* [What you have to do]
Every single record needs to be restated word for word.

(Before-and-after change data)
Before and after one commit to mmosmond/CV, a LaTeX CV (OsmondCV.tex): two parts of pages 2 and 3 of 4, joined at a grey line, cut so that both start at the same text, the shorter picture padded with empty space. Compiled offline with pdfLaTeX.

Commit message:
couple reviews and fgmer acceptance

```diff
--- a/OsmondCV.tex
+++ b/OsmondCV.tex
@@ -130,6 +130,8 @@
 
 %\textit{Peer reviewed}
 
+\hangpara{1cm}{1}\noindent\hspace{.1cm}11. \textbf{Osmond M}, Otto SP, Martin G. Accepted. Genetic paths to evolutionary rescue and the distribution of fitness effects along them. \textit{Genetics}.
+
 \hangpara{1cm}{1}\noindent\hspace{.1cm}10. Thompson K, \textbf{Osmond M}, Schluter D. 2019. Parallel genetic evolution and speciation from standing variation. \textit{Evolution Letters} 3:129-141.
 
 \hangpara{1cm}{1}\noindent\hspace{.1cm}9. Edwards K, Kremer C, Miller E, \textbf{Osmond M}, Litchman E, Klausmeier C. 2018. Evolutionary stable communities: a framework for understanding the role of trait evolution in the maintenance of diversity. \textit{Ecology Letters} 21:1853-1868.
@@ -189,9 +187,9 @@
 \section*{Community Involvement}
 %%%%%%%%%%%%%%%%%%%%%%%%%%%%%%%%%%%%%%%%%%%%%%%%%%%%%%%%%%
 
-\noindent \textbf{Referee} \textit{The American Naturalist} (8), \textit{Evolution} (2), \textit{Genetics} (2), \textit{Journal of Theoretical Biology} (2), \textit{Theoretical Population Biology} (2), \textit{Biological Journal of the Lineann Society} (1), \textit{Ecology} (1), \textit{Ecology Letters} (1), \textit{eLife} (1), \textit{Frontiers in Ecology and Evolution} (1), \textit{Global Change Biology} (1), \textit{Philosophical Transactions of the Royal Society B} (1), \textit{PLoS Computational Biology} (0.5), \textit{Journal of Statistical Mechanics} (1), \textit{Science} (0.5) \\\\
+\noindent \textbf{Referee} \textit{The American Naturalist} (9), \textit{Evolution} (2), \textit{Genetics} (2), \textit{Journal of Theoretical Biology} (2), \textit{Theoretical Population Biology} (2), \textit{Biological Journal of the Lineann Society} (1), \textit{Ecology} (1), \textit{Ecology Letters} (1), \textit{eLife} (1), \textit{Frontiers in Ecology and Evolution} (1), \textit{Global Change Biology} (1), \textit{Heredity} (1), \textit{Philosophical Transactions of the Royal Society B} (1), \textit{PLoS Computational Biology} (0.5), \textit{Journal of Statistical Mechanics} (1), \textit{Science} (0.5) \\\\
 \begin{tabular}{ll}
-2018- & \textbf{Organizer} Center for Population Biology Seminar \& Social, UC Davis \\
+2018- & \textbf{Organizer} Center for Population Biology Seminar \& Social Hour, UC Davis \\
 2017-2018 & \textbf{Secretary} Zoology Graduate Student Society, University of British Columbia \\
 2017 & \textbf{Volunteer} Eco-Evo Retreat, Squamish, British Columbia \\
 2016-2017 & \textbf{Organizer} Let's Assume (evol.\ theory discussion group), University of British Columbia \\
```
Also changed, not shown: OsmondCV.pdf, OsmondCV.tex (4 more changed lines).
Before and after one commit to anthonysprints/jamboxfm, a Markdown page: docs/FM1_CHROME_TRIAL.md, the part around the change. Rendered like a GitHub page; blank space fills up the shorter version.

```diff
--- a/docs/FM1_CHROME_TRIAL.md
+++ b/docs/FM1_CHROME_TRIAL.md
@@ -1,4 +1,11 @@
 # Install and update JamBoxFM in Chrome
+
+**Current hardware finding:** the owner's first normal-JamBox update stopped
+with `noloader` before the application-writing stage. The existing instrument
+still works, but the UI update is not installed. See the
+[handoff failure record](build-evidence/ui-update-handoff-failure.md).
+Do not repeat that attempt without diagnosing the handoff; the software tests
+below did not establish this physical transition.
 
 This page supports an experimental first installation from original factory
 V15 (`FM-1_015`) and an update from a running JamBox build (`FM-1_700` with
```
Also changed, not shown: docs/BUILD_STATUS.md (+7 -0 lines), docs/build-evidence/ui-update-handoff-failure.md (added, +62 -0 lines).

* [Solution to the problem]
Before and after one commit to mmosmond/CV, a LaTeX CV (OsmondCV.tex): two parts of pages 2 and 3 of 4, joined at a grey line, cut so that both start at the same text, the shorter picture padded with empty space. Compiled offline with pdfLaTeX.

Commit message:
couple reviews and fgmer acceptance

```diff
--- a/OsmondCV.tex
+++ b/OsmondCV.tex
@@ -130,6 +130,8 @@
 
 %\textit{Peer reviewed}
 
+\hangpara{1cm}{1}\noindent\hspace{.1cm}11. \textbf{Osmond M}, Otto SP, Martin G. Accepted. Genetic paths to evolutionary rescue and the distribution of fitness effects along them. \textit{Genetics}.
+
 \hangpara{1cm}{1}\noindent\hspace{.1cm}10. Thompson K, \textbf{Osmond M}, Schluter D. 2019. Parallel genetic evolution and speciation from standing variation. \textit{Evolution Letters} 3:129-141.
 
 \hangpara{1cm}{1}\noindent\hspace{.1cm}9. Edwards K, Kremer C, Miller E, \textbf{Osmond M}, Litchman E, Klausmeier C. 2018. Evolutionary stable communities: a framework for understanding the role of trait evolution in the maintenance of diversity. \textit{Ecology Letters} 21:1853-1868.
@@ -189,9 +187,9 @@
 \section*{Community Involvement}
 %%%%%%%%%%%%%%%%%%%%%%%%%%%%%%%%%%%%%%%%%%%%%%%%%%%%%%%%%%
 
-\noindent \textbf{Referee} \textit{The American Naturalist} (8), \textit{Evolution} (2), \textit{Genetics} (2), \textit{Journal of Theoretical Biology} (2), \textit{Theoretical Population Biology} (2), \textit{Biological Journal of the Lineann Society} (1), \textit{Ecology} (1), \textit{Ecology Letters} (1), \textit{eLife} (1), \textit{Frontiers in Ecology and Evolution} (1), \textit{Global Change Biology} (1), \textit{Philosophical Transactions of the Royal Society B} (1), \textit{PLoS Computational Biology} (0.5), \textit{Journal of Statistical Mechanics} (1), \textit{Science} (0.5) \\\\
+\noindent \textbf{Referee} \textit{The American Naturalist} (9), \textit{Evolution} (2), \textit{Genetics} (2), \textit{Journal of Theoretical Biology} (2), \textit{Theoretical Population Biology} (2), \textit{Biological Journal of the Lineann Society} (1), \textit{Ecology} (1), \textit{Ecology Letters} (1), \textit{eLife} (1), \textit{Frontiers in Ecology and Evolution} (1), \textit{Global Change Biology} (1), \textit{Heredity} (1), \textit{Philosophical Transactions of the Royal Society B} (1), \textit{PLoS Computational Biology} (0.5), \textit{Journal of Statistical Mechanics} (1), \textit{Science} (0.5) \\\\
 \begin{tabular}{ll}
-2018- & \textbf{Organizer} Center for Population Biology Seminar \& Social, UC Davis \\
+2018- & \textbf{Organizer} Center for Population Biology Seminar \& Social Hour, UC Davis \\
 2017-2018 & \textbf{Secretary} Zoology Graduate Student Society, University of British Columbia \\
 2017 & \textbf{Volunteer} Eco-Evo Retreat, Squamish, British Columbia \\
 2016-2017 & \textbf{Organizer} Let's Assume (evol.\ theory discussion group), University of British Columbia \\
```
Also changed, not shown: OsmondCV.pdf, OsmondCV.tex (4 more changed lines).
Before and after one commit to anthonysprints/jamboxfm, a Markdown page: docs/FM1_CHROME_TRIAL.md, the part around the change. Rendered like a GitHub page; blank space fills up the shorter version.

```diff
--- a/docs/FM1_CHROME_TRIAL.md
+++ b/docs/FM1_CHROME_TRIAL.md
@@ -1,4 +1,11 @@
 # Install and update JamBoxFM in Chrome
+
+**Current hardware finding:** the owner's first normal-JamBox update stopped
+with `noloader` before the application-writing stage. The existing instrument
+still works, but the UI update is not installed. See the
+[handoff failure record](build-evidence/ui-update-handoff-failure.md).
+Do not repeat that attempt without diagnosing the handoff; the software tests
+below did not establish this physical transition.
 
 This page supports an experimental first installation from original factory
 V15 (`FM-1_015`) and an update from a running JamBox build (`FM-1_700` with
```
Also changed, not shown: docs/BUILD_STATUS.md (+7 -0 lines), docs/build-evidence/ui-update-handoff-failure.md (added, +62 -0 lines).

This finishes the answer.